Ryder Cup beginner's guide: Teams, timings, schedule, format, history and other key questions
Team Europe are defending champions of the Ryder Cup after their 17.5-10.5 victory in 2018; Whistling Straits in Wisconsin, USA hosts this year's contest - watch throughout the week live on Sky Sports' dedicated Ryder Cup channel
By Sky Sports Golf
Last Updated: 22/09/21 9:09am
How does the scoring system work? Who is playing for Team Europe? When does it start? Here's a beginner's guide to the Ryder Cup, live this month on Sky Sports.
What is the Ryder Cup?
The Ryder Cup is a biennial competition played over three days between teams of 12 players from the USA and Europe.
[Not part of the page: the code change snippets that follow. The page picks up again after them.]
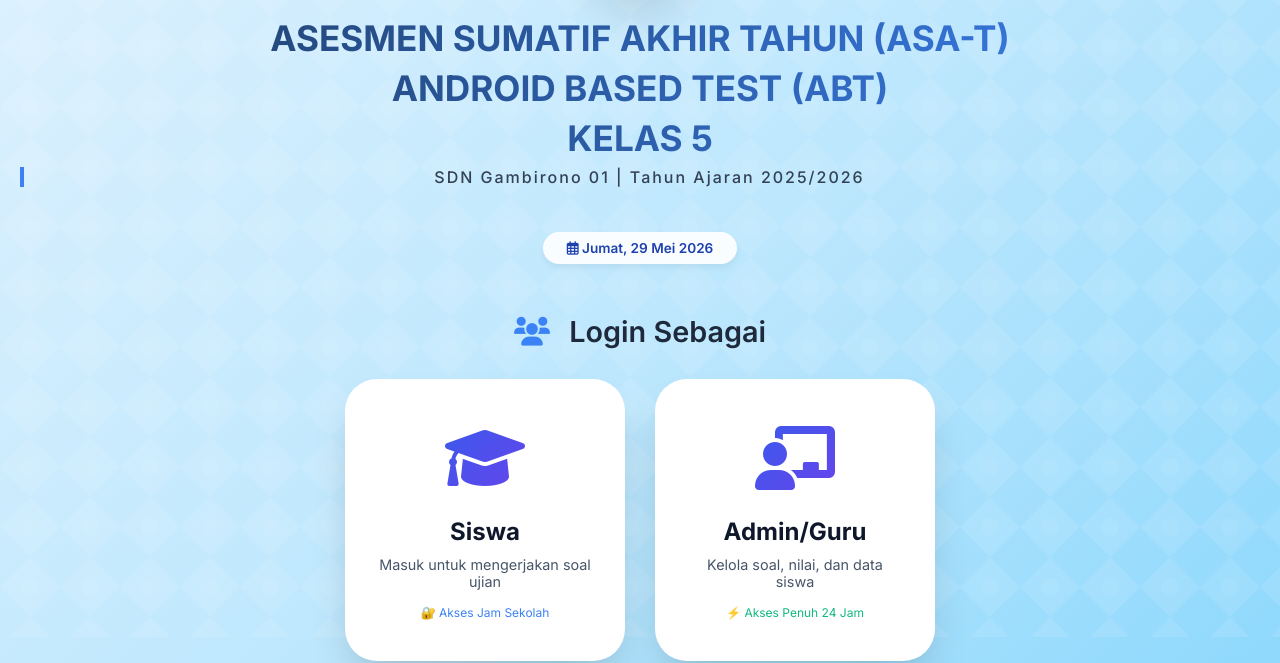
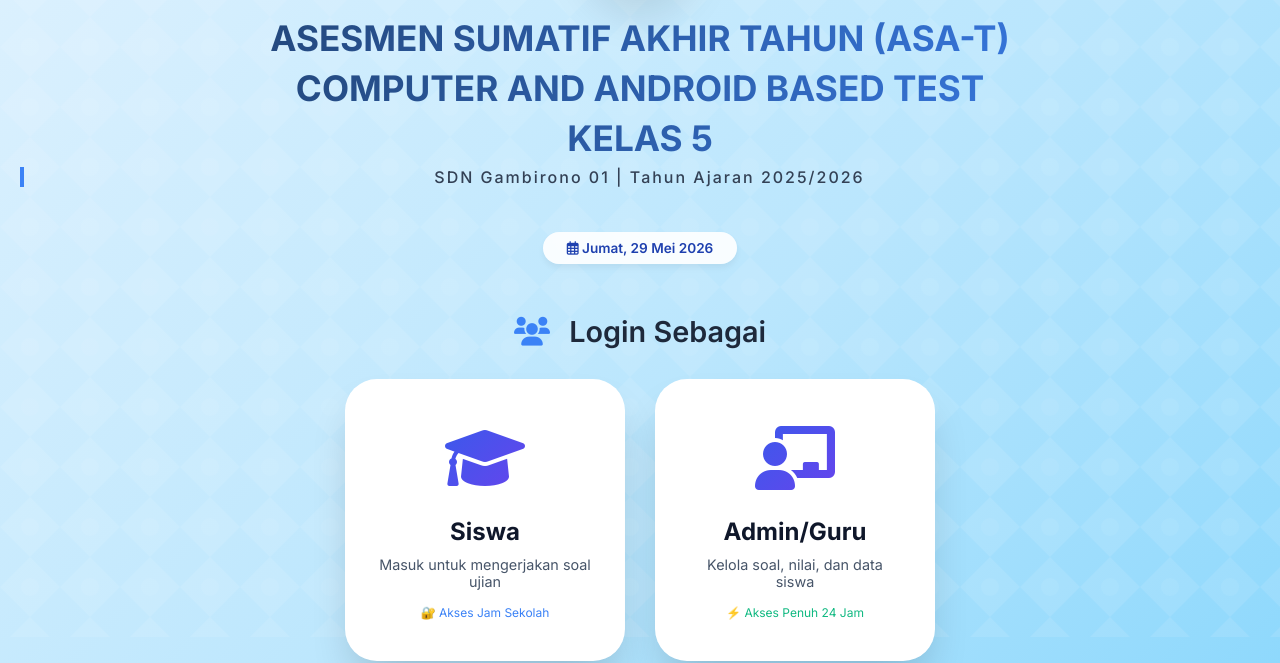
Before and after one commit to sdngbr01-source/ASAT-SDN-GAMBIRONO-01, a plain HTML site: page index.html in a window 1280 px wide. Shown: the part 163-826 px from the top of the page. Drawn offline with Linux system fonts and the light colour scheme.

Commit message:
Update index.html

```diff
--- a/index.html
+++ b/index.html
@@ -311,7 +311,7 @@
                     <img src="logo.png" alt="Logo" class="logo-img" onerror="this.src='https://placehold.co/100x100?text=Logo'">
                 </div>
                 <h1>ASESMEN SUMATIF AKHIR TAHUN (ASA-T)</h1>
-                <h1>ANDROID BASED TEST (ABT)</h1>
+                <h1>COMPUTER AND ANDROID BASED TEST</h1>
                   <h1>KELAS 5</h1>
                 <div class="subtitle">SDN Gambirono 01 | Tahun Ajaran 2025/2026</div>
                 <div class="tanggal-info" id="tanggalDisplay"></div>
```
Created by Samuel Ryder, the tournament was first held in 1927 and this week's event is the 43rd edition of the contest.
Originally between the US and a team from Great Britain and Ireland, the tournament expanded in 1979 to allow players from continental Europe to take part. This year's contest was originally due to take place in September 2020, only to be pushed back 12 months due to the Covid-19 pandemic.
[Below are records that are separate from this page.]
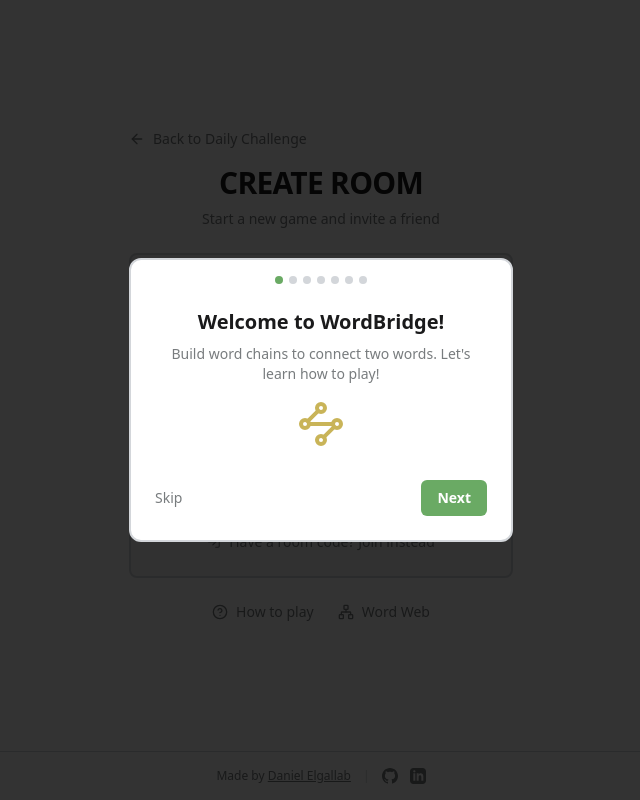
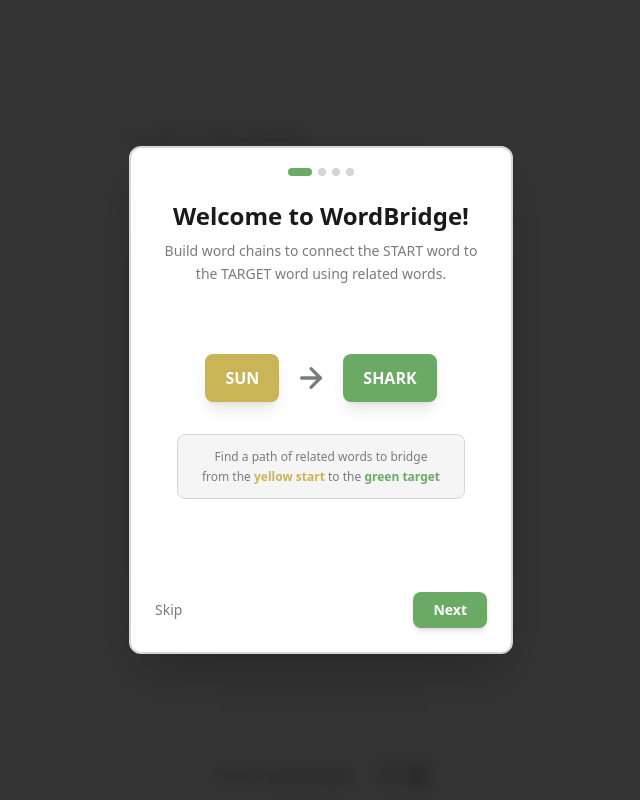
Before and after one commit to danielgallab/wordbridge, a Next.js app: page /multiplayer in a window 1280 px wide. Shown: the whole page, without its empty margins (319-959 px from the left). Built offline with nearby package versions, Linux system fonts and the light colour scheme.

Commit message:
Update tutorial

```diff
--- a/src/components/Tutorial.tsx
+++ b/src/components/Tutorial.tsx
@@ -1,7 +1,7 @@
 'use client';
 
 import { useState, useEffect, useCallback } from 'react';
-import { Waypoints, Trophy, Meh, Lightbulb, Check, X } from 'lucide-react';
+import { Waypoints, Target, Check, X, Sparkles, ArrowRight } from 'lucide-react';
 
 interface TutorialProps {
   onClose: () => void;
@@ -10,30 +10,25 @@ interface TutorialProps {
 const TUTORIAL_STEPS = [
   {
     title: 'Welcome to WordBridge!',
-    description: 'Build word chains to connect two words. Let\'s learn how to play!',
+    description: 'Build word chains to connect the START word to the TARGET word using related words.',
     visual: (
-      <div className="flex items-center justify-center gap-2 py-4">
-        <Waypoints className="w-12 h-12 text-[var(--present)]" />
-      </div>
-    ),
-  },
-  {
-    title: 'Your Goal',
-    description: 'Connect the START word to the TARGET word using related words.',
-    visual: (
-      <div className="flex flex-col items-center gap-3 py-4">
-        <div className="flex items-center gap-3">
-          <div className="px-4 py-2 rounded-md bg-[var(--present)] text-white font-bold uppercase text-sm">
-            CAT
+      <div className="flex flex-col items-center gap-8 py-6">
+        <div className="flex items-center gap-4">
+          <div className="px-5 py-3 rounded-lg bg-[var(--present)] text-white font-bold uppercase text-base shadow-lg opacity-0 animate-[slideInLeft_0.5s_ease-out_forwards]" style={{ animationDelay: '0.2s' }}>
+            SUN
           </div>
-          <span className="text-[var(--text-muted)] text-lg">→</span>
-          <div className="px-4 py-2 rounded-md bg-[var(--correct)] text-white font-bold uppercase text-sm">
-            DOG
+          <div className="opacity-0 animate-[scaleIn_0.5s_ease-out_forwards]" style={{ animationDelay: '0.5s' }}>
+            <ArrowRight className="w-8 h-8 text-[var(--text-muted)]" strokeWidth={2.5} />
+          </div>
+          <div className="px-5 py-3 rounded-lg bg-[var(--correct)] text-white font-bold uppercase text-base shadow-lg opacity-0 animate-[slideInRight_0.5s_ease-out_forwards]" style={{ animationDelay: '0.2s' }}>
+            SHARK
           </div>
         </div>
-        <p className="text-xs text-[var(--text-muted)]">
-          Yellow = Start • Green = Target
-        </p>
+        <div className="px-6 py-3 rounded-lg bg-[var(--surface)] border border-[var(--border)] opacity-0 animate-[fadeIn_0.5s_ease-out_forwards]" style={{ animationDelay: '0.8s' }}>
+          <p className="text-xs text-[var(--text-muted)] text-center leading-relaxed">
+            Find a path of related words to bridge<br />from the <span className="font-bold text-[var(--present)]">yellow start</span> to the <span className="font-bold text-[var(--correct)]">green target</span>
+          </p>
+        </div>
       </div>
     ),
   },
@@ -41,23 +36,28 @@ const TUTORIAL_STEPS = [
     title: 'Build Your Chain',
     description: 'Type words that are related to the previous word. Each word must connect logically!',
     visual: (
-      <div className="flex flex-col gap-1.5 py-4 max-w-[200px] mx-auto">
-        <div className="px-3 py-2 rounded-md bg-[var(--present)] text-white font-bold uppercase text-sm flex justify-between">
-          <span>CAT</span>
-          <span className="opacity-60 text-xs">+0</span>
-        </div>
-        <div className="px-3 py-2 rounded-md bg-[var(--surface)] border border-[var(--border)] font-bold uppercase text-sm flex justify-between">
-          <span>PET</span>
-          <span className="opacity-60 text-xs">+1</span>
-        </div>
-        <div className="px-3 py-2 rounded-md bg-[var(--surface)] border border-[var(--border)] font-bold uppercase text-sm flex justify-between">
-          <span>ANIMAL</span>
-          <span className="opacity-60 text-xs">+2</span>
-        </div>
-        <div className="px-3 py-2 rounded-md bg-[var(--correct)] text-white font-bold uppercase text-sm flex justify-between">
-          <span>DOG</span>
-          <span className="opacity-60 text-xs">+3</span>
-        </div>
+      <div className="flex flex-col gap-2 py-6 w-full max-w-[240px] mx-auto">
+        {[
+          { word: 'SUN', color: 'var(--present)', delay: '0s' },
+          { word: 'SKY', color: 'var(--surface)', delay: '0.1s', border: true },
+          { word: 'BLUE', color: 'var(--surface)', delay: '0.2s', border: true },
+          { word: 'OCEAN', color: 'var(--surface)', delay: '0.3s', border: true },
+          { word: 'SHARK', color: 'var(--correct)', delay: '0.4s' },
+        ].map((item, idx) => (
+          <div
+            key={idx}
+            className="w-full px-4 py-2.5 rounded-lg font-bold uppercase text-sm flex justify-between items-center shadow-md opacity-0 animate-[slideInUp_0.4s_ease-out_forwards]"
+            style={{
+              backgroundColor: item.border ? item.color : item.color,
+              border: item.border ? '2px solid var(--border)' : 'none',
+              color: item.border ? 'var(--text)' : 'white',
+              animationDelay: item.delay,
+            }}
+          >
+            <span>{item.word}</span>
+            <span className="opacity-60 text-xs">+{idx}</span>
+          </div>
+        ))}
       </div>
     ),
   },
@@ -65,90 +65,51 @@ const TUTORIAL_STEPS = [
     title: 'Words Must Connect',
     description: 'Each word must be directly related to the previous one. Weak connections will be rejected!',
     visual: (
-      <div className="flex flex-col gap-2.5 py-4 text-sm">
-        <div className="flex items-center gap-2 px-3 py-2 rounded-md bg-[var(--correct)]/10 border border-[var(--correct)]/30">
-          <Check className="w-4 h-4 text-[var(--correct)]" />
-          <span>CAT → PET</span>
-          <span className="text-xs text-[var(--text-muted)] ml-auto">(direct)</span>
+      <div className="flex flex-col gap-3 py-6 text-sm">
+        <div className="flex items-center gap-3 px-4 py-3 rounded-lg bg-[var(--correct)]/10 border-2 border-[var(--correct)]/30 animate-[slideInLeft_0.4s_ease-out]">
+          <Check className="w-5 h-5 text-[var(--correct)] flex-shrink-0" />
+          <span className="font-medium">SUN → SKY</span>
+          <span className="text-xs text-[var(--correct)] ml-auto font-bold">✓ STRONG</span>
         </div>
-        <div className="flex items-center gap-2 px-3 py-2 rounded-md bg-[var(--error)]/10 border border-[var(--error)]/30 opacity-75">
-          <X className="w-4 h-4 text-[var(--error)]" />
-          <span className="line-through">CAT → ROCKET</span>
-          <span className="text-xs text-[var(--error)] ml-auto">no connection</span>
+        <div className="flex items-center gap-3 px-4 py-3 rounded-lg bg-[var(--error)]/10 border-2 border-[var(--error)]/30 opacity-75 animate-[shake_0.5s_ease-out]" style={{ animationDelay: '0.2s' }}>
+          <X className="w-5 h-5 text-[var(--error)] flex-shrink-0" />
+          <span className="line-through font-medium">SUN → PIZZA</span>
+          <span className="text-xs text-[var(--error)] ml-auto font-bold">✗ WEAK</span>
         </div>
-        <div className="flex items-center gap-2 px-3 py-2 rounded-md bg-[var(--error)]/10 border border-[var(--error)]/30 opacity-75">
-          <X className="w-4 h-4 text-[var(--error)]" />
-          <span className="line-through">TREE → LEG</span>
-          <span className="text-xs text-[var(--error)] ml-auto">too indirect</span>
-        </div>
-        <p className="text-xs text-[var(--text-muted)] text-center mt-1">
-          TREE→LEG needs: tree→wood→furniture→leg
-        </p>
-      </div>
-    ),
-  },
-  {
-    title: 'Shortest Chain Wins',
-    description: 'Race against your opponent! The player with the shortest chain when time runs out wins.',
-    visual: (
-      <div className="flex flex-col items-center gap-4 py-4">
-        <div className="flex items-center gap-6">
-          <div className="text-center">
-            <div className="flex justify-center mb-1">
-              <Trophy className="w-8 h-8 text-[var(--correct)]" />
-            </div>
-            <div className="text-xs text-[var(--correct)] font-bold">3 steps</div>
-          </div>
-          <div className="text-[var(--text-muted)]">vs</div>
-          <div className="text-center">
-            <div className="flex justify-center mb-1">
-              <Meh className="w-8 h-8 text-[var(--text-muted)]" />
-            </div>
-            <div className="text-xs text-[var(--text-muted)]">5 steps</div>
-          </div>
-        </div>
-        <p className="text-xs text-[var(--text-muted)]">
-          Fewer steps = Better!
-        </p>
-      </div>
-    ),
-  },
-  {
-    title: 'Tips for Success',
-    description: 'Think of synonyms, categories, or associations. Be creative but logical!',
-    visual: (
-      <div className="flex flex-col gap-3 py-4 text-sm">
-        <div className="flex items-center gap-2">
-          <Lightbulb className="w-5 h-5 text-[var(--present)]" />
-          <span className="text-[var(--text-muted)]">OCEAN → WATER → DRINK</span>
-        </div>
-        <div className="flex items-center gap-2">
-          <Lightbulb className="w-5 h-5 text-[var(--present)]" />
-          <span className="text-[var(--text-muted)]">FAST → SPEED → CAR</span>
-        </div>
-        <div className="flex items-center gap-2">
-          <Lightbulb className="w-5 h-5 text-[var(--present)]" />
-          <span className="text-[var(--text-muted)]">KING → ROYAL → CROWN</span>
+        <div className="flex items-center gap-3 px-4 py-3 rounded-lg bg-[var(--error)]/10 border-2 border-[var(--error)]/30 opacity-75 animate-[shake_0.5s_ease-out]" style={{ animationDelay: '0.4s' }}>
+          <X className="w-5 h-5 text-[var(--error)] flex-shrink-0" />
+          <span className="line-through font-medium">TREE → LEG</span>
+          <span className="text-xs text-[var(--error)] ml-auto font-bold">✗ TOO INDIRECT</span>
         </div>
       </div>
     ),
   },
   {
-    title: 'Ready to Play!',
-    description: 'Create a room and share the code with a friend, or join an existing room.',
+    title: 'Aim for the Shortest Path',
+    description: 'Challenge yourself to find the most efficient chain. Fewer steps means a better solution!',
     visual: (
-      <div className="flex flex-col items-center gap-3 py-4">
-        <div className="flex gap-3">
-          <div className="px-4 py-2 rounded-md bg-[var(--correct)] text-white font-bold text-sm">
-            Create Room
+      <div className="flex flex-col items-center gap-5 py-6">
+        <div className="flex items-center gap-8">
+          <div className="text-center opacity-0 animate-[scaleIn_0.5s_ease-out_forwards]">
+            <div className="flex justify-center mb-2">
+              <Target className="w-10 h-10 text-[var(--correct)]" />
+            </div>
+            <div className="text-sm text-[var(--correct)] font-bold">3 steps</div>
+            <div className="text-xs text-[var(--text-muted)] mt-1">Excellent!</div>
           </div>
-          <div className="px-4 py-2 rounded-md bg-[var(--present)] text-white font-bold text-sm">
-            Join
+          <div className="text-center opacity-0 animate-[scaleIn_0.5s_ease-out_forwards]" style={{ animationDelay: '0.2s' }}>
+            <div className="flex justify-center mb-2">
+              <Sparkles className="w-10 h-10 text-[var(--present)]" />
+            </div>
+            <div className="text-sm text-[var(--text-muted)] font-bold">5 steps</div>
+            <div className="text-xs text-[var(--text-muted)] mt-1">Good!</div>
           </div>
         </div>
-        <p className="text-xs text-[var(--text-muted)]">
-          Share the 4-letter code with your opponent
-        </p>
+        <div className="px-4 py-2 rounded-lg bg-[var(--present)]/10 border border-[var(--present)]/30 opacity-0 animate-[fadeIn_0.5s_ease-out_forwards]" style={{ animationDelay: '0.4s' }}>
+          <p className="text-xs text-[var(--text-muted)] text-center">
+            <span className="font-bold text-[var(--text)]">No timer, no opponent</span> — take your time to find the best path!
+          </p>
+        </div>
       </div>
     ),
   },
@@ -188,17 +149,17 @@ export function Tutorial({ onClose }: TutorialProps) {
   }, [handleNext, handlePrev, onClose]);
 
   return (
-    <div className="fixed inset-0 bg-black/80 flex items-center justify-center z-50 p-4">
-      <div className="bg-[var(--background)] border-2 border-[var(--border)] rounded-xl w-full max-w-sm overflow-hidden">
+    <div className="fixed inset-0 bg-black/80 backdrop-blur-sm flex items-center justify-center z-50 p-4 animate-[fadeIn_0.3s_ease-out]">
+      <div className="bg-[var(--background)] border-2 border-[var(--border)] rounded-xl w-full max-w-sm overflow-hidden shadow-2xl animate-[scaleIn_0.3s_ease-out]">
         {/* Progress dots */}
-        <div className="flex justify-center gap-1.5 pt-4 pb-2">
+        <div className="flex justify-center gap-1.5 pt-5 pb-2">
           {TUTORIAL_STEPS.map((_, index) => (
             <button
               key={index}
               onClick={() => setCurrentStep(index)}
-              className={`w-2 h-2 rounded-full transition-colors ${
+              className={`w-2 h-2 rounded-full transition-all duration-300 ${
                 index === currentStep
-                  ? 'bg-[var(--correct)]'
+                  ? 'bg-[var(--correct)] w-6'
                   : index < currentStep
                   ? 'bg-[var(--present)]'
                   : 'bg-[var(--border)]'
@@ -208,17 +169,19 @@ export function Tutorial({ onClose }: TutorialProps) {
         </div>
 
         {/* Content */}
-        <div className="px-6 py-4 text-center">
-          <h2 className="text-xl font-bold mb-2">{step.title}</h2>
-          <p className="text-sm text-[var(--text-muted)]">{step.description}</p>
-          {step.visual}
+        <div className="px-6 py-4 text-center h-[400px] flex flex-col">
+          <h2 className="text-2xl font-bold mb-2 text-[var(--text)]">{step.title}</h2>
+          <p className="text-sm text-[var(--text-muted)] leading-relaxed">{step.description}</p>
+          <div className="flex-1 flex items-center justify-center">
+            {step.visual}
+          </div>
         </div>
 
         {/* Navigation */}
-        <div className="flex items-center justify-between px-6 pb-6">
+        <div className="flex items-center justify-between px-6 pb-6 pt-2">
           <button
             onClick={onClose}
-            className="text-sm text-[var(--text-muted)] hover:text-[var(--text)] transition-colors"
+            className="text-sm text-[var(--text-muted)] hover:text-[var(--text)] transition-colors font-medium"
           >
             Skip
           </button>
@@ -227,14 +190,14 @@ export function Tutorial({ onClose }: TutorialProps) {
             {currentStep > 0 && (
               <button
                 onClick={handlePrev}
-                className="px-4 py-2 rounded-md bg-[var(--surface)] border border-[var(--border)] text-[var(--text)] font-bold text-sm hover:opacity-90 transition-opacity"
+                className="px-4 py-2 rounded-lg bg-[var(--surface)] border border-[var(--border)] text-[var(--text)] font-bold text-sm hover:opacity-90 transition-all hover:scale-105"
               >
                 Back
               </button>
             )}
             <button
               onClick={handleNext}
-              className="px-4 py-2 rounded-md bg-[var(--correct)] text-white font-bold text-sm hover:opacity-90 transition-opacity"
+              className="px-5 py-2 rounded-lg bg-[var(--correct)] text-white font-bold text-sm hover:opacity-90 transition-all hover:scale-105 shadow-md"
             >
               {isLastStep ? "Let's Play!" : 'Next'}
             </button>
```
Also changed, not shown: src/app/globals.css (+54 -0 lines), src/components/daily/DailyChallenge.tsx (+0 -7 lines), src/components/game/ChainDisplay.tsx (+15 -2 lines).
Who is involved?
Each team has a non-playing captain, which this year is Padraig Harrington for Europe and Steve Stricker for the USA. They both have five vice-captains to assist them with their team.
Europe has nine players who secured their places via a lengthy qualification process, extended due to the Covid-19 pandemic, with the team completed by three captain's selections.
The home side had a slightly longer qualification campaign, concluding the BMW Championship, with Stricker then naming six wildcards to his six automatic qualifiers the following week.
Captain: Steve Stricker
Vice-captains: Fred Couples, Jim Furyk, Zach Johnson, Davis Love III, Phil Mickelson
Line-up: Daniel Berger, Patrick Cantlay, Bryson DeChambeau, Harris English, Tony Finau, Dustin Johnson, Brooks Koepka, Collin Morikawa, Xander Schauffele, Scottie Scheffler, Jordan Spieth, Justin Thomas
Captain: Padraig Harrington
Vice-captains: Luke Donald, Robert Karlsson, Martin Kaymer, Graeme McDowell, Henrik Stenson
Line-up: Paul Casey, Matt Fitzpatrick, Tommy Fleetwood, Sergio Garcia, Tyrrell Hatton, Viktor Hovland, Shane Lowry, Rory McIlroy, Ian Poulter, Jon Rahm, Lee Westwood, Bernd Wiesberger
What is the format?
There are 28 matches played over the three days, under three different types of match play - foursomes, fourballs and singles.
Foursomes sees two golfers from Europe compete against a pair from the USA, with team members alternating between shots and each team using one ball. Four matches are played on Friday morning and four on Saturday morning.
Fourballs also sees two golfers from each team compete, but each player uses his own ball. The lowest score from each pair will count for the score for their side. There are four fourball matches each afternoon for the first two days.
The final day sees all 24 players compete in singles matches, where every member from the USA team plays against a European opponent in a head-to-head contest.
How does scoring work?
The match play format is a hole-by-hole scoring system, where a player or team can win the hole if they post a lower score than their opponent. If the scores are level on a hole, then the overall score for that match stays the same.
If a player or team leads the match by more than one, then the score is 2up or whatever the margin is. A match can be completed before 18 holes are completed, if a player or team has built an unassailable lead, with each match worth one point.
The team who gets to 14.5 points first will win the Ryder Cup. If the tournament ends in a 14-14 draw, which last happened in 1989, then Europe as defending champions will retain the trophy.
When does play start?
Play is scheduled to begin at 1.05pm BST over the first two days, with the foursomes matches going off at 16-minute intervals at 1.21pm, 1.37pm and 1.53pm.
The afternoon fourball matches are scheduled to begin at 6.10pm on Friday and Saturday, with the other three fixtures due to start at 6.26pm, 6.42pm and 6.58pm and play expected to be finished around 12.30am.
The Sunday singles matches start at the later time of 5.05pm BST, with games going off in 11-minute intervals and the final match due to begin at 7.05pm. Play should be complete by around 11pm, with the closing ceremony taking place shortly afterwards.
How can I watch on Sky Sports?
Round-the-clock coverage throughout tournament week will be available live on Sky Sports' dedicated Ryder Cup channel, with live shows every day from Wisconsin from Monday, September 20 through to the final day on September 26.
All three tournament days will be live on Sky Sports Ryder Cup, as part of nearly 70 hours of live coverage during tournament week, with 'Ryder Cup Brunch' also being shown on both Saturday and Sunday.
Extended highlights from each day's play will be available to enjoy the following morning, for those unable to stay up into the early hours to watch the Ryder Cup action, while the final day's play will be repeated in full on Monday, September 27.